WORK INSTRUCTIONS:
What lines of the data hold the string "push"? Pull each one out.

EXTRACTED ENTRIES:
⟨
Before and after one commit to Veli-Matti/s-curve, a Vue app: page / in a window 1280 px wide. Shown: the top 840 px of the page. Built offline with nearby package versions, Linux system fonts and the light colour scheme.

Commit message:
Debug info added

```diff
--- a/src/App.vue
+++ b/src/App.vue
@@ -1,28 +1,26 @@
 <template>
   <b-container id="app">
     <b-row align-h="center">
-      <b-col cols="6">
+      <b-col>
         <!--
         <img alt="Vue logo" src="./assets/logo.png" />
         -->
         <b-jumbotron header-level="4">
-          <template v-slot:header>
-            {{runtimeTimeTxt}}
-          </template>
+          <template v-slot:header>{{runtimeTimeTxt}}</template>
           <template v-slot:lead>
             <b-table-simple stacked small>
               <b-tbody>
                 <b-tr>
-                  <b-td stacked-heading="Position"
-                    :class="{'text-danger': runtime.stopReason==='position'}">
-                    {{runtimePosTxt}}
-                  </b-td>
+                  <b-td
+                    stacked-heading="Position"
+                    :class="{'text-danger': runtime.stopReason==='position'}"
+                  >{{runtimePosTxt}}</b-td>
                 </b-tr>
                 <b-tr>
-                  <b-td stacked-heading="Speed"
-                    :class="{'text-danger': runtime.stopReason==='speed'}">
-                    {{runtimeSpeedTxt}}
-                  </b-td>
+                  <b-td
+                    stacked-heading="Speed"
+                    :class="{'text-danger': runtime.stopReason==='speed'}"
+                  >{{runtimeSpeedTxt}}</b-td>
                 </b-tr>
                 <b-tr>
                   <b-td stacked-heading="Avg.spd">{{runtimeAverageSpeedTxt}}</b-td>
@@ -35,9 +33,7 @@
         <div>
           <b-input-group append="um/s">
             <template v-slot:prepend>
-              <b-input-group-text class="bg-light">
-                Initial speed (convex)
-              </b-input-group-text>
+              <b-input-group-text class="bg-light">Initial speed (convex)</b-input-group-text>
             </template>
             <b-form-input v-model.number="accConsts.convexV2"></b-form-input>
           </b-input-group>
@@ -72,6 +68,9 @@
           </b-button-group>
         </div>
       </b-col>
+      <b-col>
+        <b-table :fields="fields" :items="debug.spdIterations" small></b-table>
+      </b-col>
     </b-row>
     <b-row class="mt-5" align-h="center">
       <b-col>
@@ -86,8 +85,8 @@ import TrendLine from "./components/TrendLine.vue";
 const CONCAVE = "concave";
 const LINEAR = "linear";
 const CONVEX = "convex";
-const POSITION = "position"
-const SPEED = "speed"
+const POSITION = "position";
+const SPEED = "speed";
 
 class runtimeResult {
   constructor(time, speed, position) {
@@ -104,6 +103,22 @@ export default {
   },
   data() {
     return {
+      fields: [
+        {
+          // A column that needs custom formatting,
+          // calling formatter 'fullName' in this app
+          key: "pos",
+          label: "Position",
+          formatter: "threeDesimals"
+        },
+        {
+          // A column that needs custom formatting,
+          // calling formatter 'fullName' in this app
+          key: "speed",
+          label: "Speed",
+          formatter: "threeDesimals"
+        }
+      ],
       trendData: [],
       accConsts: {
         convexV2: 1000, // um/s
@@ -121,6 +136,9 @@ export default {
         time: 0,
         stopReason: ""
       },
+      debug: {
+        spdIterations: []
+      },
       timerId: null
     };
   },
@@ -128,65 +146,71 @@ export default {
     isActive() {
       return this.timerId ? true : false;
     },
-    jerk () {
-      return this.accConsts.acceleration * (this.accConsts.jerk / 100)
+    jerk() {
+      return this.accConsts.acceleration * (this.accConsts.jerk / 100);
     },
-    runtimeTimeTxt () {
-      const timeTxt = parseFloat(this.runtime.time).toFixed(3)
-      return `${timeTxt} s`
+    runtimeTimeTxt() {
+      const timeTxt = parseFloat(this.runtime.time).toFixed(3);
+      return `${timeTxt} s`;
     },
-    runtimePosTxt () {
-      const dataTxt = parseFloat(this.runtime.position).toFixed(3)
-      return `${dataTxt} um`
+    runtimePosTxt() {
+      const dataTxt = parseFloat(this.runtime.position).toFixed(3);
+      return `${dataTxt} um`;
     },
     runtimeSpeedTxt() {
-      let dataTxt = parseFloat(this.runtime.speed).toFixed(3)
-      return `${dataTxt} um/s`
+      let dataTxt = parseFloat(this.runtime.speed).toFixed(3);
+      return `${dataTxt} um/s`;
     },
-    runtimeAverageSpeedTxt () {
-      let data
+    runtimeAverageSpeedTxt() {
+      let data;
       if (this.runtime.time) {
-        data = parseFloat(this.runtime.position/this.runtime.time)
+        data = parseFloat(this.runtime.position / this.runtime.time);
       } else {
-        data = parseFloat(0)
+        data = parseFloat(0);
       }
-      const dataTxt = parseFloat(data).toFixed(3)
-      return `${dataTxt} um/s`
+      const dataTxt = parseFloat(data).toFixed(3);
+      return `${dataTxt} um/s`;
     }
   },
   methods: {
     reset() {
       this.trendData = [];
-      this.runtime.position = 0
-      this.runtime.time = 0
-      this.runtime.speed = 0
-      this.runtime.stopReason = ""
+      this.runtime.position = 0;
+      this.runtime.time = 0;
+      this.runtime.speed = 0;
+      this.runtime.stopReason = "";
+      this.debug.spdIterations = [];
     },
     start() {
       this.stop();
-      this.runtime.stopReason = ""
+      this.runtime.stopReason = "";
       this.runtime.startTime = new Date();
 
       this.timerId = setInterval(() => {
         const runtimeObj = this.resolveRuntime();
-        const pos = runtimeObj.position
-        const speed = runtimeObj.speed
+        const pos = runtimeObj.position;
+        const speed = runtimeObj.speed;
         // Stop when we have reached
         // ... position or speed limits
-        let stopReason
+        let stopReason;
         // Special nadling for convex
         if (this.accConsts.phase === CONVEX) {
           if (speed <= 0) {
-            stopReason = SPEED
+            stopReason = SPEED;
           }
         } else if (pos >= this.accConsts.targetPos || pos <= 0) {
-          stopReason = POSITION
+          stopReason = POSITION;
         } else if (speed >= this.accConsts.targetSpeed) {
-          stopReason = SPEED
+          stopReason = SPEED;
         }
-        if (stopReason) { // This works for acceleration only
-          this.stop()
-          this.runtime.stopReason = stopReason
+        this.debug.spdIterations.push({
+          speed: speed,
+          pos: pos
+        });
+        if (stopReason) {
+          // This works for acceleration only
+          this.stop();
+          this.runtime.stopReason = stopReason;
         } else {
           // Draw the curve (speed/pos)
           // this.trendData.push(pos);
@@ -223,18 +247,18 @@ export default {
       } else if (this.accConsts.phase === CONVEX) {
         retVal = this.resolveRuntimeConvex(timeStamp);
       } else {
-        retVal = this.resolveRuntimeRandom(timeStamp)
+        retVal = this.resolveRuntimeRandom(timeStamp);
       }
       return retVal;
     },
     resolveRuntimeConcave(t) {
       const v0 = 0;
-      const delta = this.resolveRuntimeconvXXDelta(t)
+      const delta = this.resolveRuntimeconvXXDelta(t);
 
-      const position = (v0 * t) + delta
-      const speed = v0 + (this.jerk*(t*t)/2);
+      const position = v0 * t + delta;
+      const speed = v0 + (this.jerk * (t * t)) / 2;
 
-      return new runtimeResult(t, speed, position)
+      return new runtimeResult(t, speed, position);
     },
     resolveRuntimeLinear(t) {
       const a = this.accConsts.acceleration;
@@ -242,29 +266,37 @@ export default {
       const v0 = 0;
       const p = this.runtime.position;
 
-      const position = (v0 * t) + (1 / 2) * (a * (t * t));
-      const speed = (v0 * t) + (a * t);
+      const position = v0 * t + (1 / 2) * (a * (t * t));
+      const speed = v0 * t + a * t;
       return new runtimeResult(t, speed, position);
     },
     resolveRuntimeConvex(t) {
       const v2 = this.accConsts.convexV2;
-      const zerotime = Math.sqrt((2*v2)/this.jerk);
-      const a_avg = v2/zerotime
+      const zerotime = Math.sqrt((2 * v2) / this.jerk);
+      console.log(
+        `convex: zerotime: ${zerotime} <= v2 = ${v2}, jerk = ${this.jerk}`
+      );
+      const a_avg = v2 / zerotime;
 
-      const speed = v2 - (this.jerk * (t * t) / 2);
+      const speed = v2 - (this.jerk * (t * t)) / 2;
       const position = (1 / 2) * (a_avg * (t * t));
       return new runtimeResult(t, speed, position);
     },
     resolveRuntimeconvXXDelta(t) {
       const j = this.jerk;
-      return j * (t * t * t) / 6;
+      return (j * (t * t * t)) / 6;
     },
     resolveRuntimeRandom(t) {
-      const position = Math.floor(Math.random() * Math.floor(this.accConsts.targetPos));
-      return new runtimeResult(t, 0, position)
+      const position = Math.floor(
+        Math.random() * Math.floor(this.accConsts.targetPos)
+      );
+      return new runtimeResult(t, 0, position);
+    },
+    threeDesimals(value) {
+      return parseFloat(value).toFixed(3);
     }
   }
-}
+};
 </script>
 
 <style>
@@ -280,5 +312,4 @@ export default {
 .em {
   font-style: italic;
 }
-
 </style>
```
⟩
SOLUTION:
+        this.debug.spdIterations.push({
           // this.trendData.push(pos);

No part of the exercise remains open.